[Itemized modification records]
• • • •

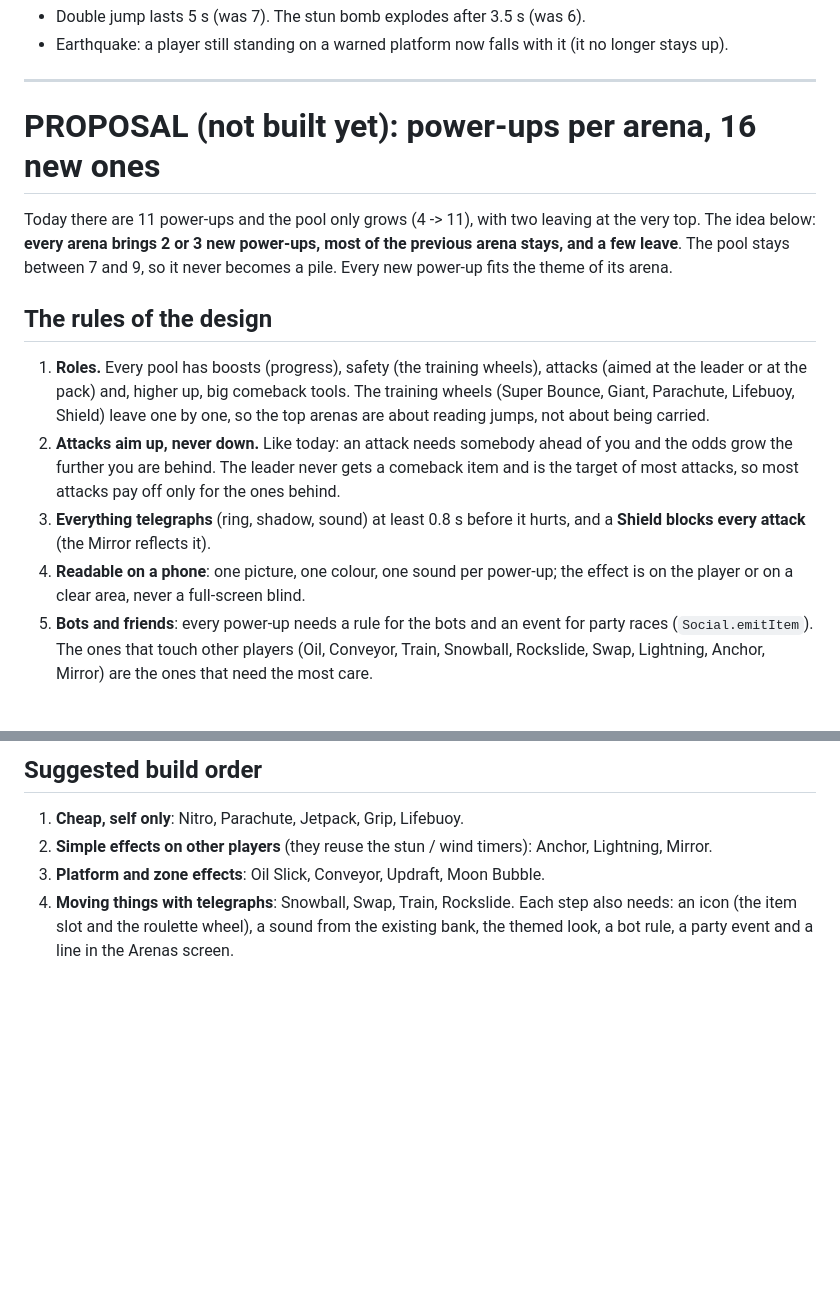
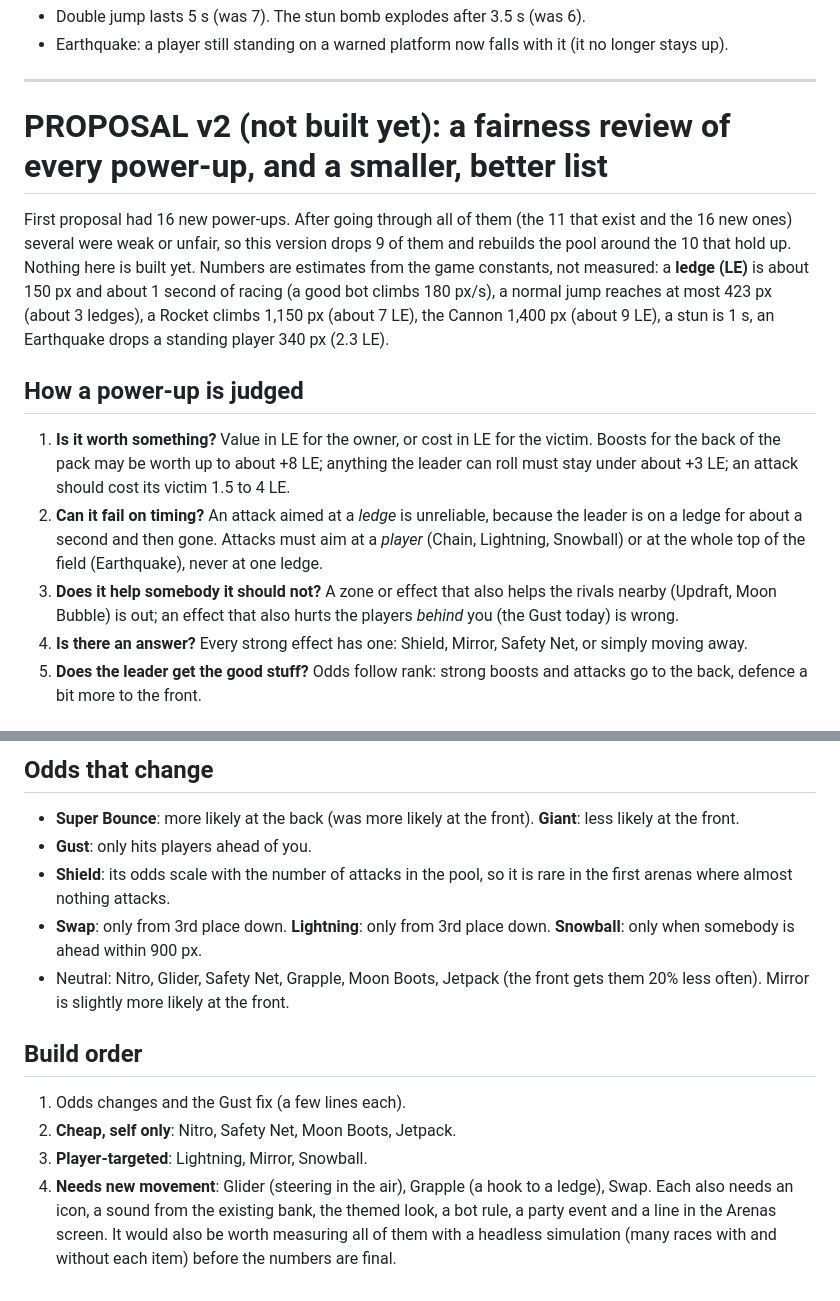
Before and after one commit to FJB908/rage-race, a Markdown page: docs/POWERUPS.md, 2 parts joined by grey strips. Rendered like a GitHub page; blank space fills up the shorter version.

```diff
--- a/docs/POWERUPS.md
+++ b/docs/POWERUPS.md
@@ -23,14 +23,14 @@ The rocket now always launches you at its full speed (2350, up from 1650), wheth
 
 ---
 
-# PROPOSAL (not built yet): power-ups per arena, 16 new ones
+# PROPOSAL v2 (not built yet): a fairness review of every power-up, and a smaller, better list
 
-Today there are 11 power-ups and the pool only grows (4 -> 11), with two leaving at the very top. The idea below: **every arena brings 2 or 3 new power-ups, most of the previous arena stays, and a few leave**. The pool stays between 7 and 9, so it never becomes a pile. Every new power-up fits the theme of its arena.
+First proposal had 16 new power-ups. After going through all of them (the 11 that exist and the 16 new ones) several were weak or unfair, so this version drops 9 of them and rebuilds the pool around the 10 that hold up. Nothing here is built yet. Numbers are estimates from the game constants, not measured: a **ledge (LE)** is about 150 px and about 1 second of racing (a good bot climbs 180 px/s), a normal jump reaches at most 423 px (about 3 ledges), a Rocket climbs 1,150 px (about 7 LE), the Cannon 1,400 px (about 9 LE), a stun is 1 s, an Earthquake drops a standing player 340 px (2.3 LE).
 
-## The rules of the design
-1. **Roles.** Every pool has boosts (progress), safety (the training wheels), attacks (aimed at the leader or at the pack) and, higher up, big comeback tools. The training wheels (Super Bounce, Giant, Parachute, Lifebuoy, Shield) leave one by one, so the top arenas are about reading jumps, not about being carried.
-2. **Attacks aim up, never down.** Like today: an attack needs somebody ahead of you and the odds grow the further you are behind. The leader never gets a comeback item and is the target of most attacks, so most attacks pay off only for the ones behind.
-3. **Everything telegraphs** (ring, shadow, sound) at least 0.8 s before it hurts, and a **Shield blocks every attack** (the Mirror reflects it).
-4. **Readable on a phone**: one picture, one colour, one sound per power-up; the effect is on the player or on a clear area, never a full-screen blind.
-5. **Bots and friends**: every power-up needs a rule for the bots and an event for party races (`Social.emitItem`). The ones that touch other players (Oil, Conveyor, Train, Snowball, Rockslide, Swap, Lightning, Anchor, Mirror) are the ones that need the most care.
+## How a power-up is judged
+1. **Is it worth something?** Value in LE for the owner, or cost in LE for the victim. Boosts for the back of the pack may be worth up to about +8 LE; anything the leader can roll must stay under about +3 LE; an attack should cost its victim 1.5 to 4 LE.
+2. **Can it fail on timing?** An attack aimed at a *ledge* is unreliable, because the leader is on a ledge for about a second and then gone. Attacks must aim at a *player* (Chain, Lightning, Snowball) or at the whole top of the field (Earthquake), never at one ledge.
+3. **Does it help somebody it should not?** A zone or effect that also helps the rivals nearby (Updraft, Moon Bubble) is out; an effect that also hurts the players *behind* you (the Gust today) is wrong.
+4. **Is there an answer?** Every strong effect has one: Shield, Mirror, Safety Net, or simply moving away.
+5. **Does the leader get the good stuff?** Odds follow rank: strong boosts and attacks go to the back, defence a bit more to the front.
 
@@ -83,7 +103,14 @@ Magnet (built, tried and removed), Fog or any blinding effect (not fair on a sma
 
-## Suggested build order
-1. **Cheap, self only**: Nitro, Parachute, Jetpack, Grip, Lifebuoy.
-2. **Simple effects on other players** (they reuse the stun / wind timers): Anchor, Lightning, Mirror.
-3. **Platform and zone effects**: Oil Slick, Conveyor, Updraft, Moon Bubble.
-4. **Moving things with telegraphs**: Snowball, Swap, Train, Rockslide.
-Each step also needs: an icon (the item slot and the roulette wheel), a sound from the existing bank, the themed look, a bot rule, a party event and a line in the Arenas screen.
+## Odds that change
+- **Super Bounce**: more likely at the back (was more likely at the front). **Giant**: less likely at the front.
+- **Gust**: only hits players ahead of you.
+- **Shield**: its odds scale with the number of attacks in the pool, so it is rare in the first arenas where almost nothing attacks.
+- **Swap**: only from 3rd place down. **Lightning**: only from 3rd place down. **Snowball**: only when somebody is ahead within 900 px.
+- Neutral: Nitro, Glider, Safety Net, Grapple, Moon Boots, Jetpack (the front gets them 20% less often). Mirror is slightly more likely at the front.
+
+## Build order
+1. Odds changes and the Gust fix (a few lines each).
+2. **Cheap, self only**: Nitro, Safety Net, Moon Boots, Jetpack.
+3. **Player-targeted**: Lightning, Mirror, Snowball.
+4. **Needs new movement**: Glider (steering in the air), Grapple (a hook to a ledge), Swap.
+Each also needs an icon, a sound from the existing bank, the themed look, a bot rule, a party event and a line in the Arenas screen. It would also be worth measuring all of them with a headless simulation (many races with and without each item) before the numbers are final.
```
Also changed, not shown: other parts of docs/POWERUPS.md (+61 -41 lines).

• • • •

▸ **Exercise goal**
Once the lines containing "full" in the data above are counted, give the total by itself.

▸ **Exercise response**
2